Feeds

Borland: you only live thrice

Catch the third wave

  • alert
  • submit to reddit

3 Big data security analytics techniques

The CEO of Borland Software believes the company is ready to catch its "third-wave".

While observers have widely debated whether Microsoft, nearing the end of its 20s, is entering corporate middle age, CEO Dale Fuller says Borland is nowhere near a mid-life crisis and is instead moving into a new era of innovation. But there are a couple of immediate challenges facing the company, including sales difficulties and the threat from open source.

At 20, Borland is indeed entering its third incarnation. After creating Rapid Application Development (RAD) tools for Windows, then flirting with near extinction as Inprise, application lifecycle management (ALM) earmarks Borland's latest life chapter, a strategy that integrates modeling, design, build, rollout and maintenance of software.

Borland faces at least two immediate challenges, in this, its third era. The first is internal. A year after acquiring TogetherSoft, BoldSoft MDE and Starbase and integrating their products with JBuilder X to create Enterprise Studio 7.0 for Java, the ALM message is taking longer than expected to filter down to the sales people.

"How do you translate that [integration] to some sales guy who is selling a Java tool. That's the translation that's taken a much longer time," said Mr Fuller.

As such, Borland last quarter issued a profit warning followed by a $12.1 million loss, resulting in 125 staff redundancies, including the director of sales for the US Eastern Region.

The company followed this by resurrecting the post of head of sales, a position eliminated after Mr Fuller came to power. Former EDS and Cadence Design Systems executive Matt Thompson was recently appointed Borland's vice president of worldwide sales.

Borland's longer-term threat comes from the encroaching presence of open source, especially the IBM Corp-backed Eclipse tools framework.
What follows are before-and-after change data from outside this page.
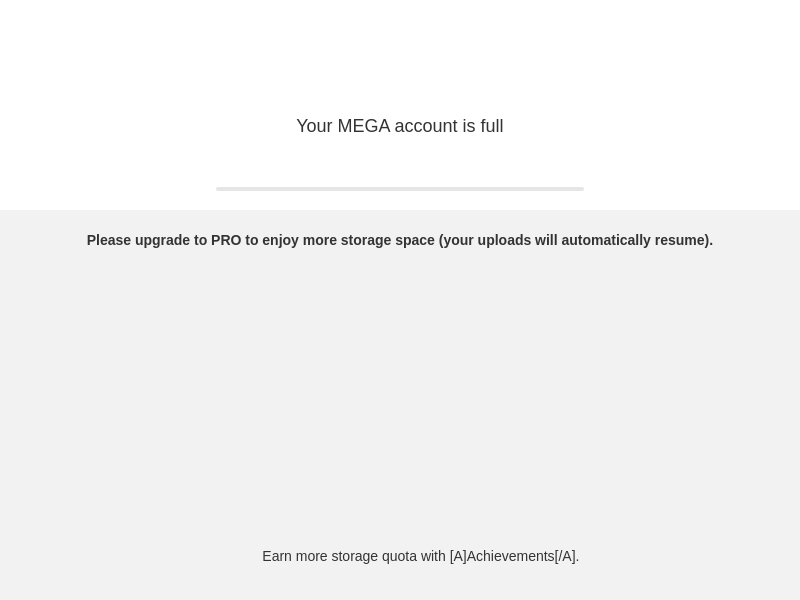
Qt form src/MEGASync/gui/macx/UpgradeOverStorage.ui (meganz/MEGAsync) before a commit.
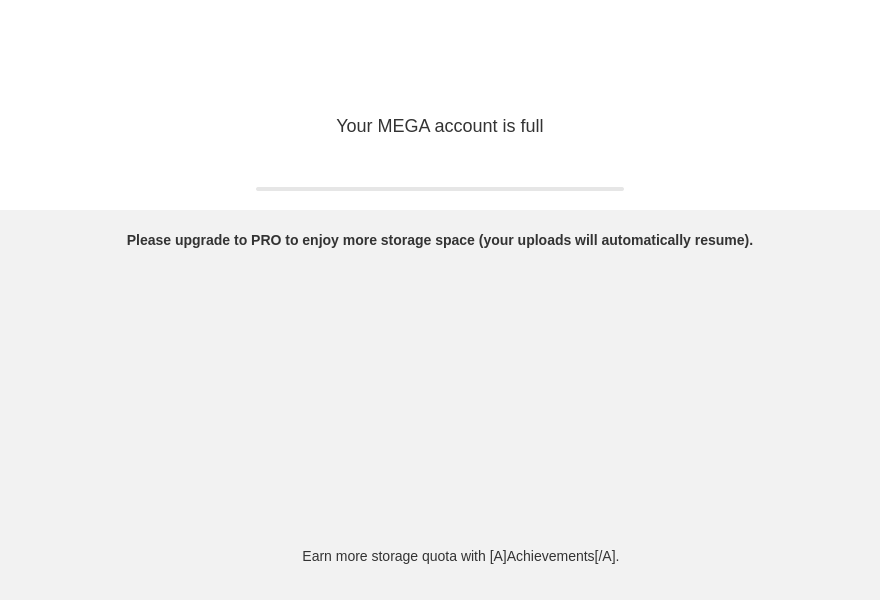
The same form after that commit. Icons and pictures are not drawn.

Commit message: Make dialog wider to hold Business plan

The edit to the form file:
```diff
--- a/src/MEGASync/gui/macx/UpgradeOverStorage.ui
+++ b/src/MEGASync/gui/macx/UpgradeOverStorage.ui
@@ -6,20 +6,20 @@
    <rect>
     <x>0</x>
     <y>0</y>
-    <width>800</width>
+    <width>880</width>
     <height>600</height>
    </rect>
   </property>
   <property name="minimumSize">
    <size>
-    <width>800</width>
+    <width>880</width>
     <height>600</height>
    </size>
   </property>
   <property name="maximumSize">
    <size>
-    <width>800</width>
-    <height>600</height>
+    <width>880</width>
+    <height>880</height>
    </size>
   </property>
   <property name="windowTitle">
@@ -542,13 +542,13 @@
     <widget class="QWidget" name="wPlans" native="true">
      <property name="minimumSize">
       <size>
-       <width>800</width>
+       <width>880</width>
        <height>280</height>
       </size>
      </property>
      <property name="maximumSize">
       <size>
-       <width>800</width>
+       <width>880</width>
        <height>280</height>
       </size>
      </property>
```
The commit also changes 2 other files.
Open source undercuts vendors like Borland on price.

In the case of Eclipse, the framework, while nominally independent, is geared around creating a tools framework that expands the functionality of IBM's WebSphere Studio Java IDE. IBM is one of Borland's biggest Java IDE competitors.

Eclipse itself has arguably helped accelerate the commoditization of the software tools market, making it difficult for ISVs to compete on cost of development. It's a fact that helped put WebGain Inc out of business last year.

Source: Computerwire/Datamonitor

Related Research
The Web Services Outlook

SANS - Survey on application security programs

More from The Register

next story
Android engineer: We DIDN'T copy Apple OR follow Samsung's orders
Veep testifies for Samsung during Apple patent trial
This time it's 'Personal': new Office 365 sub covers just two devices
Redmond also brings Office into Google's back yard
Batten down the hatches, Ubuntu 14.04 LTS due in TWO DAYS
Admins dab straining server brows in advance of Trusty Tahr's long-term support landing
Microsoft lobs pre-release Windows Phone 8.1 at devs who dare
App makers can load it before anyone else, but if they do they're stuck with it
Half of Twitter's 'active users' are SILENT STALKERS
Nearly 50% have NEVER tweeted a word
Internet-of-stuff startup dumps NoSQL for ... SQL?
NoSQL taste great at first but lacks proper nutrients, says startup cloud whiz
Windows 8.1, which you probably haven't upgraded to yet, ALREADY OBSOLETE
Pre-Update versions of new Windows version will no longer support patches
Microsoft TIER SMEAR changes app prices whether devs ask or not
Some go up, some go down, Redmond goes silent
Red Hat to ship RHEL 7 release candidate with a taste of container tech
Grab 'near-final' version of next Enterprise Linux next week
Ditch the sync, paddle in the Streem: Upstart offers syncless sharing
Upload, delete and carry on sharing afterwards?
prev story

Whitepapers

Designing a defence for mobile apps
In this whitepaper learn the various considerations for defending mobile applications; from the mobile application architecture itself to the myriad testing technologies needed to properly assess mobile applications risk.
3 Big data security analytics techniques
Applying these Big Data security analytics techniques can help you make your business safer by detecting attacks early, before significant damage is done.
Five 3D headsets to be won!
We were so impressed by the Durovis Dive headset we’ve asked the company to give some away to Reg readers.
The benefits of software based PBX
Why you should break free from your proprietary PBX and how to leverage your existing server hardware.
Securing web applications made simple and scalable
In this whitepaper learn how automated security testing can provide a simple and scalable way to protect your web applications.